__Directions__: Every record needs to come back as written, except for the pictures.

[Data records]
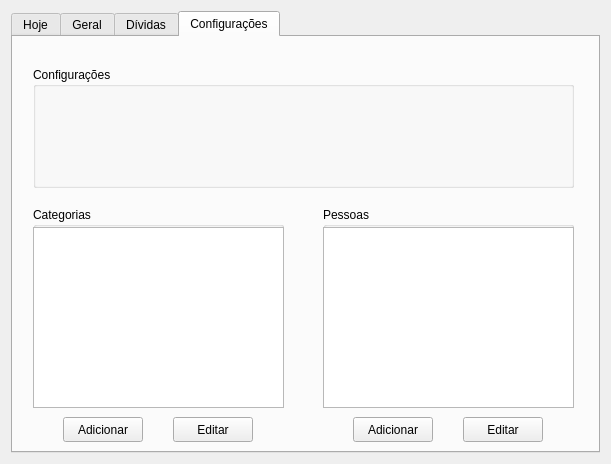
vazerick/controle_gastos, file ui/janela.ui: the form before one commit.
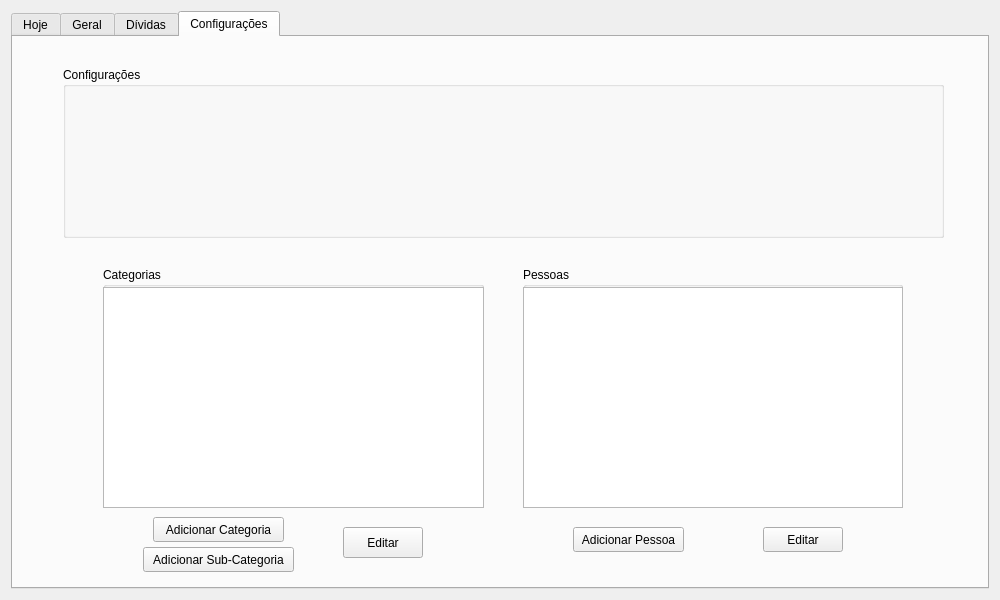
The form after the commit. The open tabs and pages were chosen to show the change.

Commit message: Edição de pessoa/categoria

Patch:
```diff
--- a/ui/janela.ui
+++ b/ui/janela.ui
@@ -6,10 +6,22 @@
    <rect>
     <x>0</x>
     <y>0</y>
-    <width>611</width>
-    <height>464</height>
+    <width>1000</width>
+    <height>600</height>
    </rect>
   </property>
+  <property name="minimumSize">
+   <size>
+    <width>1000</width>
+    <height>600</height>
+   </size>
+  </property>
+  <property name="maximumSize">
+   <size>
+    <width>1000</width>
+    <height>600</height>
+   </size>
+  </property>
   <property name="windowTitle">
    <string>Form</string>
   </property>
@@ -106,10 +118,10 @@
       <widget class="QGroupBox" name="boxConfig">
        <property name="geometry">
         <rect>
-         <x>20</x>
+         <x>50</x>
          <y>30</y>
-         <width>541</width>
-         <height>121</height>
+         <width>881</width>
+         <height>171</height>
         </rect>
        </property>
        <property name="title">
@@ -119,10 +131,10 @@
       <widget class="QGroupBox" name="boxCategorias">
        <property name="geometry">
         <rect>
-         <x>20</x>
-         <y>170</y>
-         <width>251</width>
-         <height>201</height>
+         <x>90</x>
+         <y>230</y>
+         <width>381</width>
+         <height>241</height>
         </rect>
        </property>
        <property name="title">
@@ -133,8 +145,8 @@
          <rect>
           <x>0</x>
           <y>20</y>
-          <width>251</width>
-          <height>181</height>
+          <width>381</width>
+          <height>221</height>
          </rect>
         </property>
         <property name="alternatingRowColors">
@@ -158,10 +170,10 @@
       <widget class="QGroupBox" name="boxPessoas">
        <property name="geometry">
         <rect>
-         <x>310</x>
-         <y>170</y>
-         <width>251</width>
-         <height>201</height>
+         <x>510</x>
+         <y>230</y>
+         <width>380</width>
+         <height>241</height>
         </rect>
        </property>
        <property name="title">
@@ -172,8 +184,8 @@
          <rect>
           <x>0</x>
           <y>20</y>
-          <width>251</width>
-          <height>181</height>
+          <width>380</width>
+          <height>221</height>
          </rect>
         </property>
         <property name="alternatingRowColors">
@@ -200,36 +212,36 @@
       <widget class="QPushButton" name="botaoCategoriaAdicionar">
        <property name="geometry">
         <rect>
-         <x>50</x>
-         <y>380</y>
-         <width>80</width>
+         <x>140</x>
+         <y>480</y>
+         <width>131</width>
          <height>25</height>
         </rect>
        </property>
        <property name="text">
-        <string>Adicionar</string>
+        <string>Adicionar Categoria</string>
        </property>
       </widget>
       <widget class="QPushButton" name="botaoPessoaAdicionar">
        <property name="geometry">
         <rect>
-         <x>340</x>
-         <y>380</y>
-         <width>80</width>
+         <x>560</x>
+         <y>490</y>
+         <width>111</width>
          <height>25</height>
         </rect>
        </property>
        <property name="text">
-        <string>Adicionar</string>
+        <string>Adicionar Pessoa</string>
        </property>
       </widget>
       <widget class="QPushButton" name="botaoCategoriaEditar">
        <property name="geometry">
         <rect>
-         <x>160</x>
-         <y>380</y>
+         <x>330</x>
+         <y>490</y>
          <width>80</width>
-         <height>25</height>
+         <height>31</height>
         </rect>
        </property>
        <property name="text">
@@ -239,8 +251,8 @@
       <widget class="QPushButton" name="pushButton_4">
        <property name="geometry">
         <rect>
-         <x>450</x>
-         <y>380</y>
+         <x>750</x>
+         <y>490</y>
          <width>80</width>
          <height>25</height>
         </rect>
@@ -249,6 +261,19 @@
         <string>Editar</string>
        </property>
       </widget>
+      <widget class="QPushButton" name="botaoSubAdicionar">
+       <property name="geometry">
+        <rect>
+         <x>130</x>
+         <y>510</y>
+         <width>151</width>
+         <height>25</height>
+        </rect>
+       </property>
+       <property name="text">
+        <string>Adicionar Sub-Categoria</string>
+       </property>
+      </widget>
      </widget>
     </widget>
    </item>
```
Left out of the diff: 26 changed lines with no effect on the pictures. The commit also changes 5 other files.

__Task result__:
vazerick/controle_gastos, file ui/janela.ui: the form before one commit.
The form after the commit. The open tabs and pages were chosen to show the change.

Commit message: Edição de pessoa/categoria

Patch:
```diff
--- a/ui/janela.ui
+++ b/ui/janela.ui
@@ -6,10 +6,22 @@
    <rect>
     <x>0</x>
     <y>0</y>
-    <width>611</width>
-    <height>464</height>
+    <width>1000</width>
+    <height>600</height>
    </rect>
   </property>
+  <property name="minimumSize">
+   <size>
+    <width>1000</width>
+    <height>600</height>
+   </size>
+  </property>
+  <property name="maximumSize">
+   <size>
+    <width>1000</width>
+    <height>600</height>
+   </size>
+  </property>
   <property name="windowTitle">
    <string>Form</string>
   </property>
@@ -106,10 +118,10 @@
       <widget class="QGroupBox" name="boxConfig">
        <property name="geometry">
         <rect>
-         <x>20</x>
+         <x>50</x>
          <y>30</y>
-         <width>541</width>
-         <height>121</height>
+         <width>881</width>
+         <height>171</height>
         </rect>
        </property>
        <property name="title">
@@ -119,10 +131,10 @@
       <widget class="QGroupBox" name="boxCategorias">
        <property name="geometry">
         <rect>
-         <x>20</x>
-         <y>170</y>
-         <width>251</width>
-         <height>201</height>
+         <x>90</x>
+         <y>230</y>
+         <width>381</width>
+         <height>241</height>
         </rect>
        </property>
        <property name="title">
@@ -133,8 +145,8 @@
          <rect>
           <x>0</x>
           <y>20</y>
-          <width>251</width>
-          <height>181</height>
+          <width>381</width>
+          <height>221</height>
          </rect>
         </property>
         <property name="alternatingRowColors">
@@ -158,10 +170,10 @@
       <widget class="QGroupBox" name="boxPessoas">
        <property name="geometry">
         <rect>
-         <x>310</x>
-         <y>170</y>
-         <width>251</width>
-         <height>201</height>
+         <x>510</x>
+         <y>230</y>
+         <width>380</width>
+         <height>241</height>
         </rect>
        </property>
        <property name="title">
@@ -172,8 +184,8 @@
          <rect>
           <x>0</x>
           <y>20</y>
-          <width>251</width>
-          <height>181</height>
+          <width>380</width>
+          <height>221</height>
          </rect>
         </property>
         <property name="alternatingRowColors">
@@ -200,36 +212,36 @@
       <widget class="QPushButton" name="botaoCategoriaAdicionar">
        <property name="geometry">
         <rect>
-         <x>50</x>
-         <y>380</y>
-         <width>80</width>
+         <x>140</x>
+         <y>480</y>
+         <width>131</width>
          <height>25</height>
         </rect>
        </property>
        <property name="text">
-        <string>Adicionar</string>
+        <string>Adicionar Categoria</string>
        </property>
       </widget>
       <widget class="QPushButton" name="botaoPessoaAdicionar">
        <property name="geometry">
         <rect>
-         <x>340</x>
-         <y>380</y>
-         <width>80</width>
+         <x>560</x>
+         <y>490</y>
+         <width>111</width>
          <height>25</height>
         </rect>
        </property>
        <property name="text">
-        <string>Adicionar</string>
+        <string>Adicionar Pessoa</string>
        </property>
       </widget>
       <widget class="QPushButton" name="botaoCategoriaEditar">
        <property name="geometry">
         <rect>
-         <x>160</x>
-         <y>380</y>
+         <x>330</x>
+         <y>490</y>
          <width>80</width>
-         <height>25</height>
+         <height>31</height>
         </rect>
        </property>
        <property name="text">
@@ -239,8 +251,8 @@
       <widget class="QPushButton" name="pushButton_4">
        <property name="geometry">
         <rect>
-         <x>450</x>
-         <y>380</y>
+         <x>750</x>
+         <y>490</y>
          <width>80</width>
          <height>25</height>
         </rect>
@@ -249,6 +261,19 @@
         <string>Editar</string>
        </property>
       </widget>
+      <widget class="QPushButton" name="botaoSubAdicionar">
+       <property name="geometry">
+        <rect>
+         <x>130</x>
+         <y>510</y>
+         <width>151</width>
+         <height>25</height>
+        </rect>
+       </property>
+       <property name="text">
+        <string>Adicionar Sub-Categoria</string>
+       </property>
+      </widget>
      </widget>
     </widget>
    </item>
```
Left out of the diff: 26 changed lines with no effect on the pictures. The commit also changes 5 other files.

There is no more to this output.